(Beginning of MATERIAL SUPPLIED)

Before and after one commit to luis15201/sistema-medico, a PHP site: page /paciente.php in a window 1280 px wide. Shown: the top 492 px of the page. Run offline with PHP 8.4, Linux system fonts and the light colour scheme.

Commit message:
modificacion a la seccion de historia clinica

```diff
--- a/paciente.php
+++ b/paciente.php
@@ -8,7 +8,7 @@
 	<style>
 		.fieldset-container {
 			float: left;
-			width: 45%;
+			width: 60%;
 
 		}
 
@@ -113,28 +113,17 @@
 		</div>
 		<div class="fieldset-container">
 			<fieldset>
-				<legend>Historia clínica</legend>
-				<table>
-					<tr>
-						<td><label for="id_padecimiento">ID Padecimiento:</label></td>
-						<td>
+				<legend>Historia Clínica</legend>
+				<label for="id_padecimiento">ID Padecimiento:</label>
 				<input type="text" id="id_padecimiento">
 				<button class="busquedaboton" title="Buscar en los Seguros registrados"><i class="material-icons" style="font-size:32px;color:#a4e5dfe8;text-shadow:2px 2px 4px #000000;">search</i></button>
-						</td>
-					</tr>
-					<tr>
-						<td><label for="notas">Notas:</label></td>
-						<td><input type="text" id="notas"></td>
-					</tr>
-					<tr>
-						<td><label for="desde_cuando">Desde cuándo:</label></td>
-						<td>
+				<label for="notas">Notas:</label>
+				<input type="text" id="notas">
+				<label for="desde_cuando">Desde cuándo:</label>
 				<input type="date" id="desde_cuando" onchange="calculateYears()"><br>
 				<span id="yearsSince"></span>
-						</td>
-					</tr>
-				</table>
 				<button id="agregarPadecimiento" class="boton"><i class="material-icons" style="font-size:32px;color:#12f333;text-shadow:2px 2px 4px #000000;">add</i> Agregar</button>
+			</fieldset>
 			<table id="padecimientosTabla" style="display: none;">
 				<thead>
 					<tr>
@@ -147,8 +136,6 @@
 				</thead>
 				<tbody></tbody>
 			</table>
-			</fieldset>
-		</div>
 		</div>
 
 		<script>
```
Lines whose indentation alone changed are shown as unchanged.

(End of MATERIAL SUPPLIED)

EXERCISE AIM:
Exactly as they appear above, write out all of the lines.

SOLUTION TO THE PROBLEM:
Before and after one commit to luis15201/sistema-medico, a PHP site: page /paciente.php in a window 1280 px wide. Shown: the top 492 px of the page. Run offline with PHP 8.4, Linux system fonts and the light colour scheme.

Commit message:
modificacion a la seccion de historia clinica

```diff
--- a/paciente.php
+++ b/paciente.php
@@ -8,7 +8,7 @@
 	<style>
 		.fieldset-container {
 			float: left;
-			width: 45%;
+			width: 60%;
 
 		}
 
@@ -113,28 +113,17 @@
 		</div>
 		<div class="fieldset-container">
 			<fieldset>
-				<legend>Historia clínica</legend>
-				<table>
-					<tr>
-						<td><label for="id_padecimiento">ID Padecimiento:</label></td>
-						<td>
+				<legend>Historia Clínica</legend>
+				<label for="id_padecimiento">ID Padecimiento:</label>
 				<input type="text" id="id_padecimiento">
 				<button class="busquedaboton" title="Buscar en los Seguros registrados"><i class="material-icons" style="font-size:32px;color:#a4e5dfe8;text-shadow:2px 2px 4px #000000;">search</i></button>
-						</td>
-					</tr>
-					<tr>
-						<td><label for="notas">Notas:</label></td>
-						<td><input type="text" id="notas"></td>
-					</tr>
-					<tr>
-						<td><label for="desde_cuando">Desde cuándo:</label></td>
-						<td>
+				<label for="notas">Notas:</label>
+				<input type="text" id="notas">
+				<label for="desde_cuando">Desde cuándo:</label>
 				<input type="date" id="desde_cuando" onchange="calculateYears()"><br>
 				<span id="yearsSince"></span>
-						</td>
-					</tr>
-				</table>
 				<button id="agregarPadecimiento" class="boton"><i class="material-icons" style="font-size:32px;color:#12f333;text-shadow:2px 2px 4px #000000;">add</i> Agregar</button>
+			</fieldset>
 			<table id="padecimientosTabla" style="display: none;">
 				<thead>
 					<tr>
@@ -147,8 +136,6 @@
 				</thead>
 				<tbody></tbody>
 			</table>
-			</fieldset>
-		</div>
 		</div>
 
 		<script>
```
Lines whose indentation alone changed are shown as unchanged.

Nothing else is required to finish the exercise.